Original Item Extent xxi, 88 pages, 1 leaf including frontispiece, illustrations, portraits, facsimiles folded plates; 26 cm
Original Item Location DK265.B67385
Original Item URL http://library.uh.edu/record=b8302907~S11
Original Collection Socialist and Communist Pamphlets
Digital Collection Socialist and Communist Pamphlets
Digital Collection URL http://digital.lib.uh.edu/collection/scpamp
Repository Special Collections, University of Houston Libraries
Repository URL http://libraries.uh.edu/branches/special-collections
Use and Reproduction In Copyright: This item is protected by copyright. Copyright to this resource is held by the creator or current rights holder, and the resource is provided here for educational purposes. It may not be reproduced or distributed in any format without permission of the copyright owner. Users assume full responsibility for any infringement of copyright or related rights.
File Name index.cpd
Item Description
Title Image 65
Format (IMT)
  • image/jpeg
File Name uhlib_4447404_064.jpg

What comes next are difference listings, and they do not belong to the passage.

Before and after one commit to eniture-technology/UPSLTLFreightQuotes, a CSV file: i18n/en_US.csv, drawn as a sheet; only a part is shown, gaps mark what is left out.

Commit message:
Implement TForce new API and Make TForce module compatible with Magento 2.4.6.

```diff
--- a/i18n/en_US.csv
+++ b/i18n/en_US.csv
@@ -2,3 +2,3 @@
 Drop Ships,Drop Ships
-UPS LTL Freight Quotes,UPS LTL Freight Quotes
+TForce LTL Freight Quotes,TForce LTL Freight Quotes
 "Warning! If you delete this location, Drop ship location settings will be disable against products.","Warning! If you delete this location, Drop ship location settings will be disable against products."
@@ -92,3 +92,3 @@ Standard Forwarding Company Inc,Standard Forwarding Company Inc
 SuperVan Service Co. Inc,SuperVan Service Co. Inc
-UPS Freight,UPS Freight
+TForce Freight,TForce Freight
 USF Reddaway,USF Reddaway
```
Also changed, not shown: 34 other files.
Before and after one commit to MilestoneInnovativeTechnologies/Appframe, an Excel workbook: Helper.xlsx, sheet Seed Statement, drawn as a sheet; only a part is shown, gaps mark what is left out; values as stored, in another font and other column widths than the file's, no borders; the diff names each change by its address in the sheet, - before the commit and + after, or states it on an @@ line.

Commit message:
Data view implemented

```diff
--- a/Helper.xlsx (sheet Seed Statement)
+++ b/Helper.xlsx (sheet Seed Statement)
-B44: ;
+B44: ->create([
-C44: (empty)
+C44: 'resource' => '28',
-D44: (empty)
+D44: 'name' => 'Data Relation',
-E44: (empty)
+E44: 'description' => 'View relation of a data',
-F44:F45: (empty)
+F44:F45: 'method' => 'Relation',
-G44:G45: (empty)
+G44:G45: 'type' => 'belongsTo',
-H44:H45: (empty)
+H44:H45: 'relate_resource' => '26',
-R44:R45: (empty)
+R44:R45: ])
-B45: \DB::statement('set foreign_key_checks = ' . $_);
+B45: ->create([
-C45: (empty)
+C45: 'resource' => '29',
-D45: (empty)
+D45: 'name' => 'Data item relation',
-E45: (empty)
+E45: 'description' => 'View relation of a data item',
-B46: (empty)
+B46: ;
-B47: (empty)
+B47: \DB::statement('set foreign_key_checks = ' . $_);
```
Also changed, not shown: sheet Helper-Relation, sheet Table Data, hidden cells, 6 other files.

Transcript \ The Kindergarten of the " Red October " Confectionery Works By way of illustration, we may describe the kindergarten attached to the " Red October " Confectionery Works (Moscow) which is fairly typical of the other kindergartens of the Soviet Union. When we approached the kindergarten, the first thing that struck us was a notice, stating the day of the week and time mothers were expected to come for consultation with teachers and nurses regarding their children. Here, as in other kindergartens and in all creches, before entering the rooms used by the children we had to put on white overalls. The rooms used as play, work, and bed rooms (the children who are all under seven have a sleep during the day in separate beds reserved for each child) were bright sunny rooms decorated with pictures of revolutionary leaders and the children's own work, including drawings illustrating how they had spent May Day, little written exercises, clay models of animals, houses and other objects. The darker rooms of the house (which formerly belonged to the owner of the factory) are used as cloak rooms, for storing purposes, and so on. The work, considering the age of the children, was very good. The older children gave us exhibitions of their singing, marching, games and so on, which if not so elaborate as that done in the kindergartens here, was yet very pretty and instructive. The children have their little chairs and tables, but generally, the equipment here as in most other kindergartens was poorer than they are in the good kindergartens of England (which, however, are not usually for the workers' children). The Montessori method is usually the one adopted. In this particular Kindergarten, there is accommodation for eighty children, and only two were the children of parents who were members of the Communist Party. The question of what party its mother belongs to does not enter into the question of the admission of a child. They select those children whose parents are least likely to be able to afford to look after them properly and whose mothers go out to work. With regard to the payment of fees, in cases where necessary there is no charge, but most of the mothers, in order that their children may have better food than could be supplied otherwise, pay a voluntary contribution of two roubles per month. Children receive three meals per day. The Single Labour Schools For children of school age, there are what are known as the Single Labour Schools, in which it is hoped to provide sufficient accommodation for all children of school age by 1933. These schools are open for about ten months of the year and are divided into elementary and secondary schools, the former being attended by children of, roughly, from eight to eleven years of age and the latter by those of from twelve to seventeen years of age. Co-education is universal not only in these schools but in all educational establishments of the Soviet Union. The education in these schools is closely related to their surroundings and is based on the natural activities and self-reliance of the pupils. Discipline is based almost entirely on self-government or what might be called the public opinion of the children themselves. This assumes very (49)